AIM OF THE TASK:
Where the string "Browser" shows up in a line of the records, copy that line.

TASK INPUT:
====

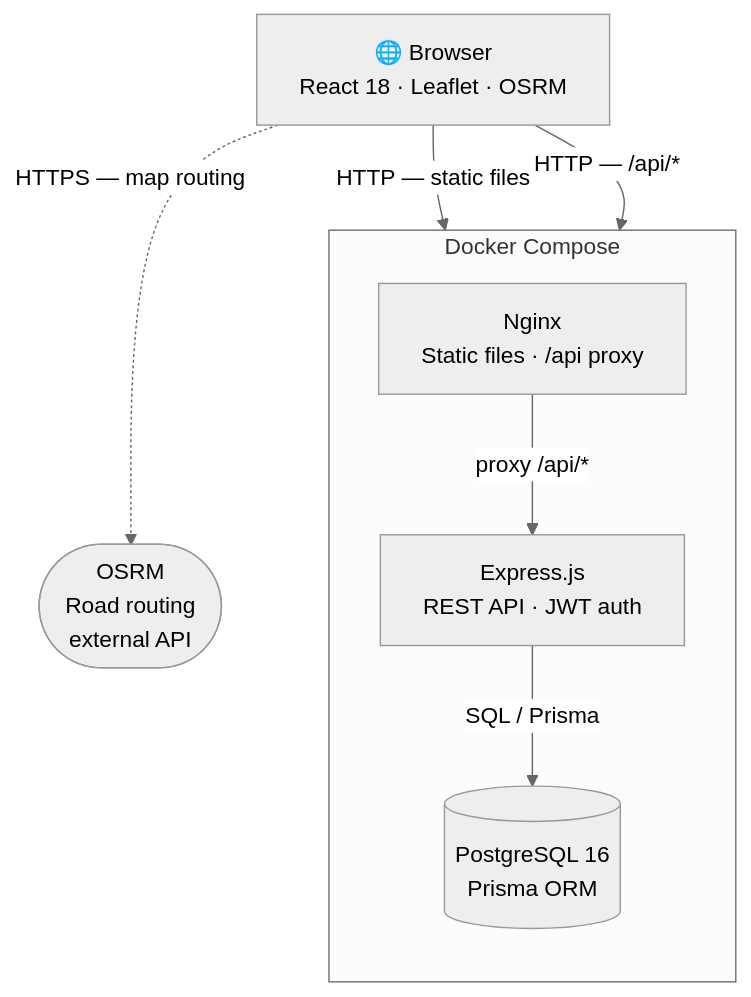
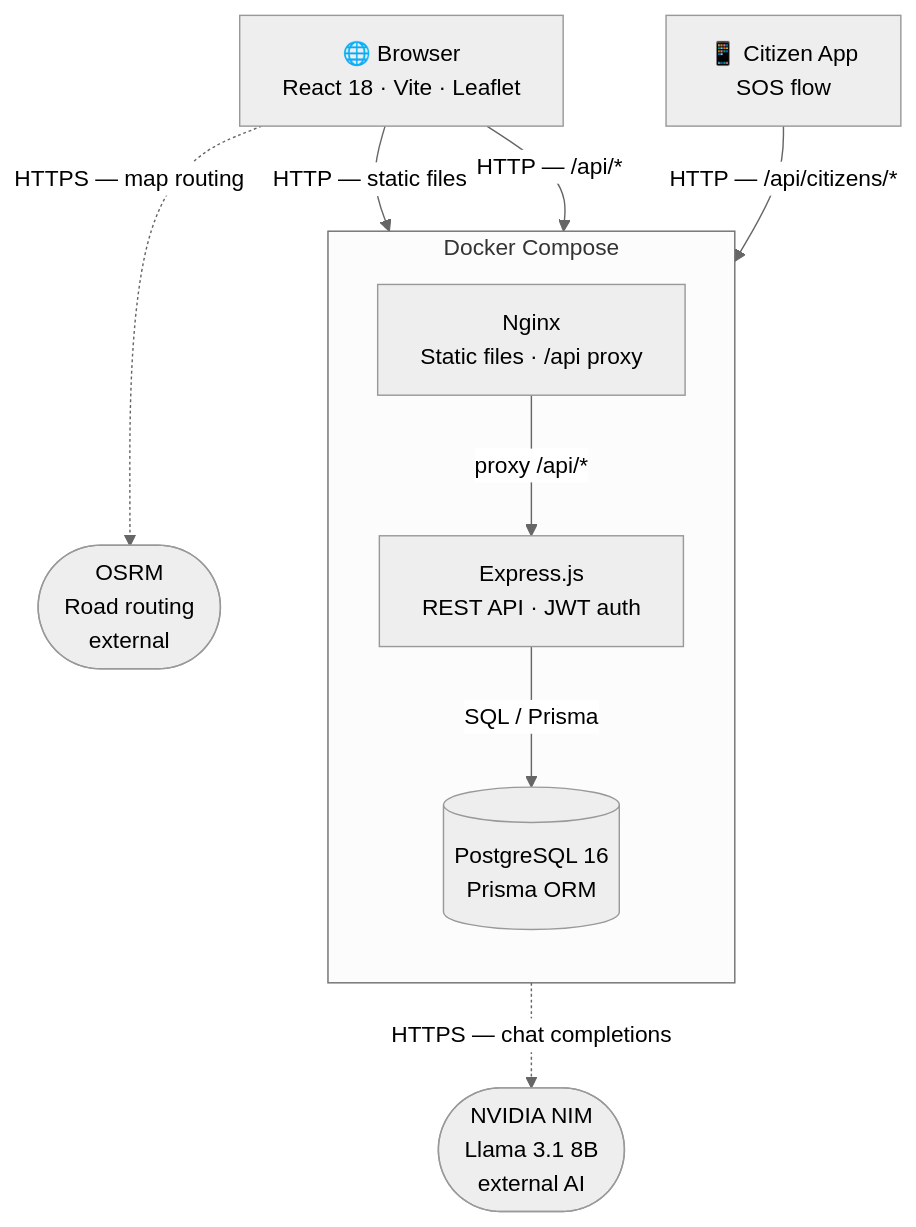
Before and after one commit to Tomas4030/smartflow: the first of 3 diagrams in docs/architecture.md, drawn with Mermaid (neutral theme). The commit also changed other lines of this file and 6 other files, not shown here.

Commit message:
feat: docs: add architecture docs, API reference

````diff
--- a/docs/architecture.md
+++ b/docs/architecture.md
@@ -9,19 +9,23 @@
 ```mermaid
 flowchart TB
-    Browser["🌐 Browser\nReact 18 · Leaflet · OSRM"]
+    Browser["🌐 Browser\nReact 18 · Vite · Leaflet"]
+    Citizen["📱 Citizen App\nSOS flow"]
 
     subgraph compose["Docker Compose"]
         direction TB
         Nginx["Nginx\nStatic files · /api proxy"]
         Express["Express.js\nREST API · JWT auth"]
         Postgres[("PostgreSQL 16\nPrisma ORM")]
     end
 
-    OSRM(["OSRM\nRoad routing\nexternal API"])
+    OSRM(["OSRM\nRoad routing\nexternal"])
+    NVIDIA(["NVIDIA NIM\nLlama 3.1 8B\nexternal AI"])
 
     Browser -- "HTTP — static files" --> Nginx
     Browser -- "HTTP — /api/*" --> Nginx
+    Citizen -- "HTTP — /api/citizens/*" --> Nginx
     Nginx -- "proxy /api/*" --> Express
     Express -- "SQL / Prisma" --> Postgres
     Browser -. "HTTPS — map routing" .-> OSRM
+    Express -. "HTTPS — chat completions" .-> NVIDIA
 ```
````
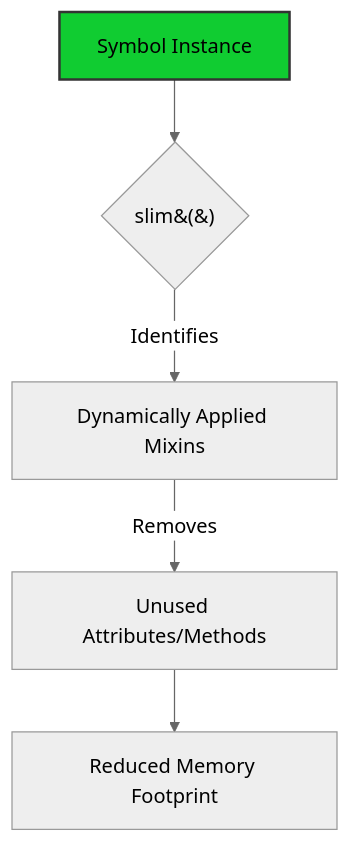
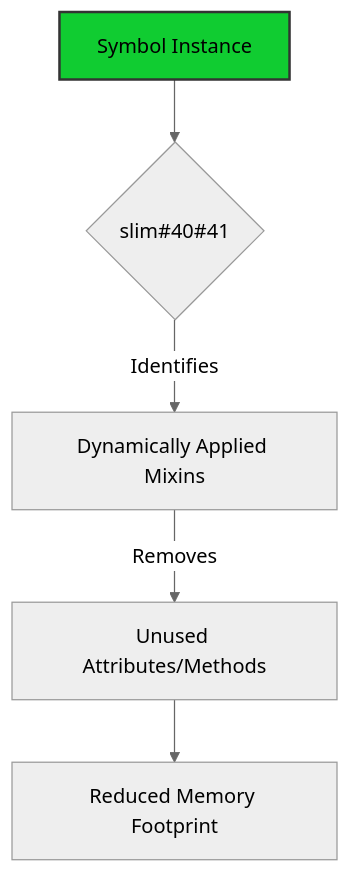
One commit to ikko/sym changed the tenth of 13 diagrams in docs/readme_details/8_api_highlights/index.md. Above: the diagram before and after it, drawn with Mermaid (neutral theme). The commit also changed other lines of this file and 38 other files, not shown here.

Commit message:
mermaids maybe fixed

````diff
--- a/docs/readme_details/8_api_highlights/index.md
+++ b/docs/readme_details/8_api_highlights/index.md
@@ -429,11 +429,11 @@
 ```mermaid
 graph TD
-    A[Symbol Instance] --> B{slim&#40;&#41;};
+    A[Symbol Instance] --> B{slim#40#41};
     B -- "Identifies" --> C[Dynamically Applied Mixins];
     C -- "Removes" --> D[Unused Attributes/Methods];
     D --> E[Reduced Memory Footprint];
 
     style A fill:#10cc31,stroke:#333,stroke-width:2px,color:#000000;
 
     style A fill:#10cc31,stroke:#333,stroke-width:2px,color:#000000;
 ```
````
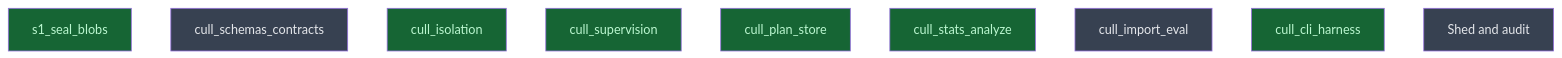
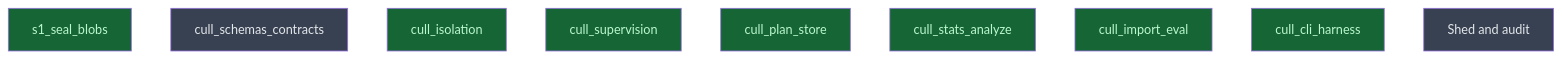
One commit to CrackingShells/Candler changed the diagram in __roadmap__/diet/README.md. Above: the diagram before and after it, drawn with Mermaid. The commit also changed other lines of this file, not shown here.

Commit message:
rdm(api): mark cull_import_eval done

````diff
--- a/__roadmap__/diet/README.md
+++ b/__roadmap__/diet/README.md
@@ -21,17 +21,17 @@
 ```mermaid
 graph TD
     s1_seal_blobs[s1_seal_blobs]:::done
     cull_schemas_contracts[cull_schemas_contracts]:::planned
     cull_isolation[cull_isolation]:::done
     cull_supervision[cull_supervision]:::done
     cull_plan_store[cull_plan_store]:::done
     cull_stats_analyze[cull_stats_analyze]:::done
-    cull_import_eval[cull_import_eval]:::planned
+    cull_import_eval[cull_import_eval]:::done
     cull_cli_harness[cull_cli_harness]:::done
     shed[Shed and audit]:::planned
     classDef done       fill:#166534,color:#bbf7d0
     classDef inprogress fill:#854d0e,color:#fef08a
     classDef planned    fill:#374151,color:#e5e7eb
     classDef amendment  fill:#1e3a5f,color:#bfdbfe
     classDef blocked    fill:#7f1d1d,color:#fecaca
 ```
````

====

EXERCISE OUTPUT:
-    Browser["🌐 Browser\nReact 18 · Leaflet · OSRM"]
+    Browser["🌐 Browser\nReact 18 · Vite · Leaflet"]
     Browser -- "HTTP — static files" --> Nginx
     Browser -- "HTTP — /api/*" --> Nginx
     Browser -. "HTTPS — map routing" .-> OSRM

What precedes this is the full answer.